211 W.B. McLean Drive                       Cape Carteret, North Carolina 28584                        910-616-7330

Kathy Manning  L.Ac.

About Acupuncture
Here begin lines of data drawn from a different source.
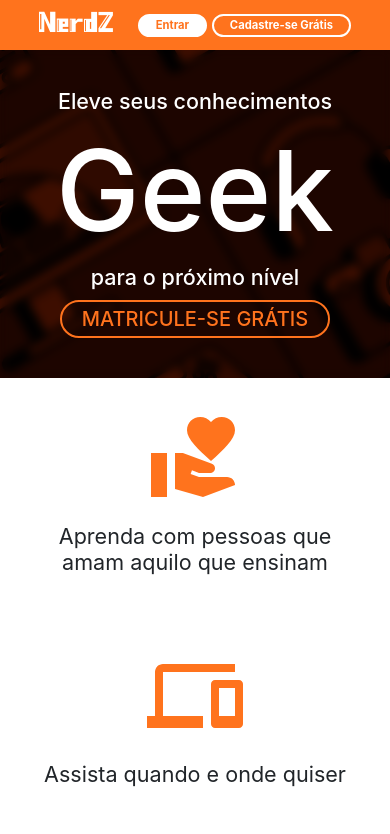
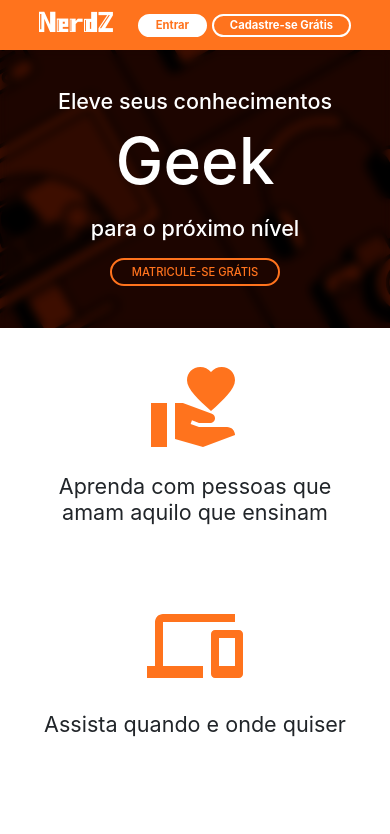
Before and after one commit to ramos-vini/NerdZ_React-JS_Project, a React (Create React App) app: page / in a window 390 px wide. Shown: the top 834 px of the page. Built offline with nearby package versions, Linux system fonts and the light colour scheme.

Commit message:
Ajuste de responsividade de MainBanner

```diff
--- a/src/components/mainBanner/mainBanner.css
+++ b/src/components/mainBanner/mainBanner.css
@@ -33,3 +33,16 @@
     background-color: #FF731D;
     transition: 0.2s;
 }
+
+/* Mobile MQ */
+@media screen and (max-width: 767px){
+
+    .mainBannerContent h1{
+        font-size: 4.0rem;
+        margin-bottom: 4%;
+    }
+
+    .mainBannerLink{
+        font-size: 0.7rem;
+    }
+}
```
Acupuncture is a form of healthcare that began in China over 3000 years ago. The basic concept of acupuncture is that a living body has pathways of energy constantly flowing through it. This energy is called qi (pronounced "chee") and it flows to all parts of the body. When the qi is not flowing properly imbalance occurs in the body creating pain and discomfort on all levels of the body, mind and emotions. Acupuncture is a treatment that assists the body in restoring the balance of qi within the body. For the person whose context of healthcare is western medicine, this may feel like a foreign concept. Yet, the proof of the healing powers of acupuncture has been evidenced for centuries by people from all nationalities and all socio-economic cultures. Whether acupuncture is used to correct an imbalance in the flow of qi or to maintain the proper flow of qi, the objective is always the same; achieving the balance of qi in the body. The acupuncturist practitioner uses tools of questioning, observation, and examination of the pulse, tongue, eyes, and complexion, all of which are used in context of the whole and not symptoms in isolation. This "whole body" listening and observation provides the practitioner with an understanding of where the qi may be blocked and insight as to what acupuncture points on the body to use for treatment. Acupuncture engages the qi by inserting needles at these specific points, the goal being to restore the proper flow of qi. To the human body, acupuncture needles are a physical stimulus - a detectable change within the body itself. When the body detects change, it produces a response. With modern technology scientists can now actually begin to "see" the body's response to acupuncture. For example, using an MRI, researchers have shown that when a needle is inserted at specific acupuncture points on the body, corresponding changes occur in the brain.